■ WHAT TO WORK ON: Your task is to print each record exactly as it reads.

------------------------------------------------------------------------

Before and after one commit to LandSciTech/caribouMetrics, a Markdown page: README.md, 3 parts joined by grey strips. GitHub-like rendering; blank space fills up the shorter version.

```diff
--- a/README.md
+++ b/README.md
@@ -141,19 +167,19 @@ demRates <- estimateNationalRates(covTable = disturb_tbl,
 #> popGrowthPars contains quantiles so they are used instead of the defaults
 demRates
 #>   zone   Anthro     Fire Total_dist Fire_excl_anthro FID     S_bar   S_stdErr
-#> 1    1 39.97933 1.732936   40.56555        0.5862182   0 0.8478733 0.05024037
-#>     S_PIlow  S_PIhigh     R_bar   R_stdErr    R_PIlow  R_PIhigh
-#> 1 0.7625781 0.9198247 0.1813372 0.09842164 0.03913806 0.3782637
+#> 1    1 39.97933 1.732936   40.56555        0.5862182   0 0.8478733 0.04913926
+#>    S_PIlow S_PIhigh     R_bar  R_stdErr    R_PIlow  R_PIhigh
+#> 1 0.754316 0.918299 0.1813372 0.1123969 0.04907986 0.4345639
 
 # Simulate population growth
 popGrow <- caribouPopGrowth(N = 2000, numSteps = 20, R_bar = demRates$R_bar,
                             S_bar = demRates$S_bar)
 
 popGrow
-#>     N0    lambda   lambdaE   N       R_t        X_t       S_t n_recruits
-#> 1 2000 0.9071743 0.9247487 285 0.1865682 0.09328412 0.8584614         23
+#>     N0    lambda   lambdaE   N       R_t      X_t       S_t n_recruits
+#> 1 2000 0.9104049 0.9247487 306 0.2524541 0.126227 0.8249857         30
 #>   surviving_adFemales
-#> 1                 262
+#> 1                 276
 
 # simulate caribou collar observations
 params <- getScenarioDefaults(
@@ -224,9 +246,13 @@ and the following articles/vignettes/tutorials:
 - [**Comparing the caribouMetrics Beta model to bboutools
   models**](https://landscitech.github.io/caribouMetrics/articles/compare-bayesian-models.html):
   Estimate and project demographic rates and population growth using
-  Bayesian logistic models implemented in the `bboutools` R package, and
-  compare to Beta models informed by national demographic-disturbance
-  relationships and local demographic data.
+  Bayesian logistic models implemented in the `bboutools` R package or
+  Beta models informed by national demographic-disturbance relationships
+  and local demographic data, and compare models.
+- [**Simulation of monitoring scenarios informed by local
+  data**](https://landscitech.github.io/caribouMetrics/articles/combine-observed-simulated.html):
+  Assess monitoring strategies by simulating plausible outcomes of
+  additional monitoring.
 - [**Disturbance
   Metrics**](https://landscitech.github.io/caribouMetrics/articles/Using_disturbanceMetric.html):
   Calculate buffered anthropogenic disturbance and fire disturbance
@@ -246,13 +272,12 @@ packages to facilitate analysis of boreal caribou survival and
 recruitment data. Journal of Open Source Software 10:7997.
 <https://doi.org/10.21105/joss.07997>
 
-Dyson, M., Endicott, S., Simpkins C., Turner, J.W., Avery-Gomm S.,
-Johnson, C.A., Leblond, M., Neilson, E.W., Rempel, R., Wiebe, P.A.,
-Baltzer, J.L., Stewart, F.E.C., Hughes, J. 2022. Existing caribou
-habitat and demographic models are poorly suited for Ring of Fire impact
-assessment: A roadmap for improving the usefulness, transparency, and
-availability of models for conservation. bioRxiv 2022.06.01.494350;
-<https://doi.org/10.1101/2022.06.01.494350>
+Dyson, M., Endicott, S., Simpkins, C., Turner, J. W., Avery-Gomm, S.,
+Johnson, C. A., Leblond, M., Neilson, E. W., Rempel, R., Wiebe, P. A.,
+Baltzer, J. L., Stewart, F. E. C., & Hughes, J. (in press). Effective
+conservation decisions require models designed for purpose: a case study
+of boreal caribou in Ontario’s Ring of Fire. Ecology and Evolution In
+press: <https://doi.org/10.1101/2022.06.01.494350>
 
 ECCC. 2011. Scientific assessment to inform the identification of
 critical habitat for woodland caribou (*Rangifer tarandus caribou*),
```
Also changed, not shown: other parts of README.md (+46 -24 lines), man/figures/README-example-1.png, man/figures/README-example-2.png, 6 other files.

------------------------------------------------------------------------

■ RESULT FOR THIS EXERCISE:
Before and after one commit to LandSciTech/caribouMetrics, a Markdown page: README.md, 3 parts joined by grey strips. GitHub-like rendering; blank space fills up the shorter version.

```diff
--- a/README.md
+++ b/README.md
@@ -141,19 +167,19 @@ demRates <- estimateNationalRates(covTable = disturb_tbl,
 #> popGrowthPars contains quantiles so they are used instead of the defaults
 demRates
 #>   zone   Anthro     Fire Total_dist Fire_excl_anthro FID     S_bar   S_stdErr
-#> 1    1 39.97933 1.732936   40.56555        0.5862182   0 0.8478733 0.05024037
-#>     S_PIlow  S_PIhigh     R_bar   R_stdErr    R_PIlow  R_PIhigh
-#> 1 0.7625781 0.9198247 0.1813372 0.09842164 0.03913806 0.3782637
+#> 1    1 39.97933 1.732936   40.56555        0.5862182   0 0.8478733 0.04913926
+#>    S_PIlow S_PIhigh     R_bar  R_stdErr    R_PIlow  R_PIhigh
+#> 1 0.754316 0.918299 0.1813372 0.1123969 0.04907986 0.4345639
 
 # Simulate population growth
 popGrow <- caribouPopGrowth(N = 2000, numSteps = 20, R_bar = demRates$R_bar,
                             S_bar = demRates$S_bar)
 
 popGrow
-#>     N0    lambda   lambdaE   N       R_t        X_t       S_t n_recruits
-#> 1 2000 0.9071743 0.9247487 285 0.1865682 0.09328412 0.8584614         23
+#>     N0    lambda   lambdaE   N       R_t      X_t       S_t n_recruits
+#> 1 2000 0.9104049 0.9247487 306 0.2524541 0.126227 0.8249857         30
 #>   surviving_adFemales
-#> 1                 262
+#> 1                 276
 
 # simulate caribou collar observations
 params <- getScenarioDefaults(
@@ -224,9 +246,13 @@ and the following articles/vignettes/tutorials:
 - [**Comparing the caribouMetrics Beta model to bboutools
   models**](https://landscitech.github.io/caribouMetrics/articles/compare-bayesian-models.html):
   Estimate and project demographic rates and population growth using
-  Bayesian logistic models implemented in the `bboutools` R package, and
-  compare to Beta models informed by national demographic-disturbance
-  relationships and local demographic data.
+  Bayesian logistic models implemented in the `bboutools` R package or
+  Beta models informed by national demographic-disturbance relationships
+  and local demographic data, and compare models.
+- [**Simulation of monitoring scenarios informed by local
+  data**](https://landscitech.github.io/caribouMetrics/articles/combine-observed-simulated.html):
+  Assess monitoring strategies by simulating plausible outcomes of
+  additional monitoring.
 - [**Disturbance
   Metrics**](https://landscitech.github.io/caribouMetrics/articles/Using_disturbanceMetric.html):
   Calculate buffered anthropogenic disturbance and fire disturbance
@@ -246,13 +272,12 @@ packages to facilitate analysis of boreal caribou survival and
 recruitment data. Journal of Open Source Software 10:7997.
 <https://doi.org/10.21105/joss.07997>
 
-Dyson, M., Endicott, S., Simpkins C., Turner, J.W., Avery-Gomm S.,
-Johnson, C.A., Leblond, M., Neilson, E.W., Rempel, R., Wiebe, P.A.,
-Baltzer, J.L., Stewart, F.E.C., Hughes, J. 2022. Existing caribou
-habitat and demographic models are poorly suited for Ring of Fire impact
-assessment: A roadmap for improving the usefulness, transparency, and
-availability of models for conservation. bioRxiv 2022.06.01.494350;
-<https://doi.org/10.1101/2022.06.01.494350>
+Dyson, M., Endicott, S., Simpkins, C., Turner, J. W., Avery-Gomm, S.,
+Johnson, C. A., Leblond, M., Neilson, E. W., Rempel, R., Wiebe, P. A.,
+Baltzer, J. L., Stewart, F. E. C., & Hughes, J. (in press). Effective
+conservation decisions require models designed for purpose: a case study
+of boreal caribou in Ontario’s Ring of Fire. Ecology and Evolution In
+press: <https://doi.org/10.1101/2022.06.01.494350>
 
 ECCC. 2011. Scientific assessment to inform the identification of
 critical habitat for woodland caribou (*Rangifer tarandus caribou*),
```
Also changed, not shown: other parts of README.md (+46 -24 lines), man/figures/README-example-1.png, man/figures/README-example-2.png, 6 other files.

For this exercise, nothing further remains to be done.